> [Work request]: Omit the images. Reproduce each line of the records exactly as it appears.

(Data excerpts)
[Start of section]

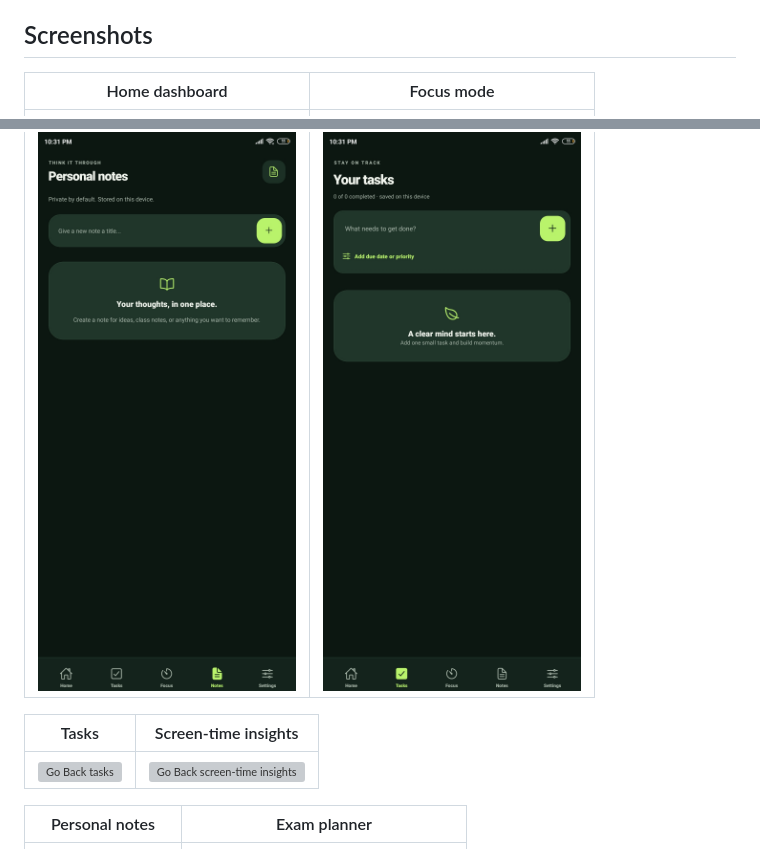
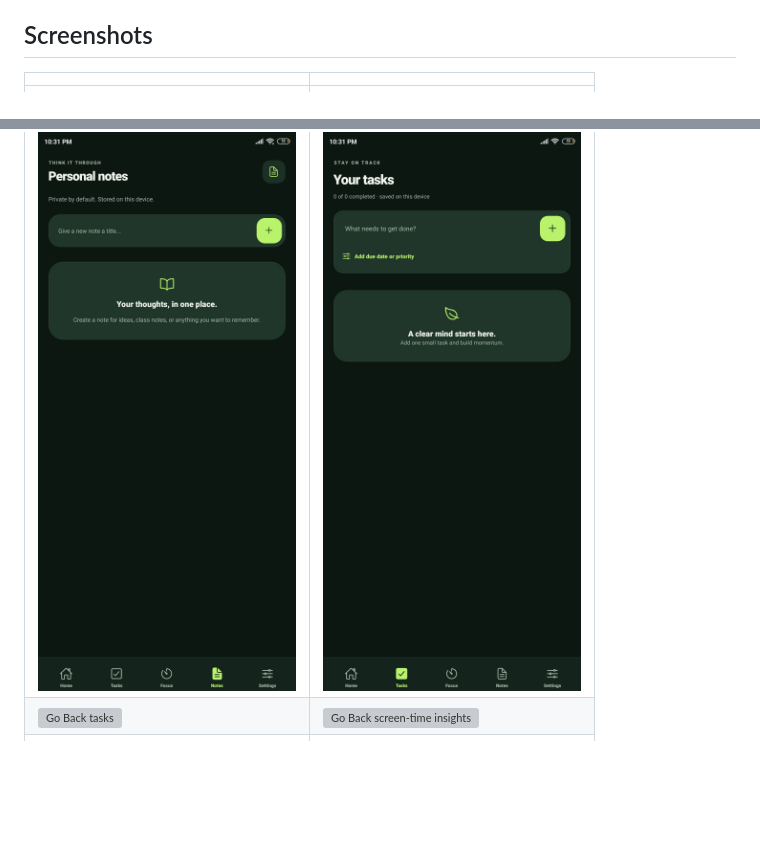
Before and after one commit to kr-ndv/Go-Back, a Markdown page: README.md, 2 parts joined by grey strips. GitHub-like rendering; blank space fills up the shorter version; grey boxes are pictures that could not be loaded.

Commit message:
Remove labels above README screenshots

```diff
--- a/README.md
+++ b/README.md
@@ -23,16 +23,10 @@ The app is designed around a simple idea: build better habits through clarity, c
 
 ## Screenshots
 
-| Home dashboard | Focus mode |
+| | |
 |---|---|
 | ![Go Back home dashboard](docs/screenshots/04-home-dashboard.jpg) | ![Go Back focus mode](docs/screenshots/02-focus-mode.jpg) |
-
-| Tasks | Screen-time insights |
-|---|---|
 | ![Go Back tasks](docs/screenshots/03-tasks.jpg) | ![Go Back screen-time insights](docs/screenshots/05-screen-time-insights.png) |
-
-| Personal notes | Exam planner |
-|---|---|
 | ![Go Back personal notes](docs/screenshots/01-personal-notes.png) | ![Go Back exam planner](docs/screenshots/08-exam-planner.jpg) |
 
 ## Project status
```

[End of section]

> [Exercise result]:
Before and after one commit to kr-ndv/Go-Back, a Markdown page: README.md, 2 parts joined by grey strips. GitHub-like rendering; blank space fills up the shorter version; grey boxes are pictures that could not be loaded.

Commit message:
Remove labels above README screenshots

```diff
--- a/README.md
+++ b/README.md
@@ -23,16 +23,10 @@ The app is designed around a simple idea: build better habits through clarity, c
 
 ## Screenshots
 
-| Home dashboard | Focus mode |
+| | |
 |---|---|
 | ![Go Back home dashboard](docs/screenshots/04-home-dashboard.jpg) | ![Go Back focus mode](docs/screenshots/02-focus-mode.jpg) |
-
-| Tasks | Screen-time insights |
-|---|---|
 | ![Go Back tasks](docs/screenshots/03-tasks.jpg) | ![Go Back screen-time insights](docs/screenshots/05-screen-time-insights.png) |
-
-| Personal notes | Exam planner |
-|---|---|
 | ![Go Back personal notes](docs/screenshots/01-personal-notes.png) | ![Go Back exam planner](docs/screenshots/08-exam-planner.jpg) |
 
 ## Project status
```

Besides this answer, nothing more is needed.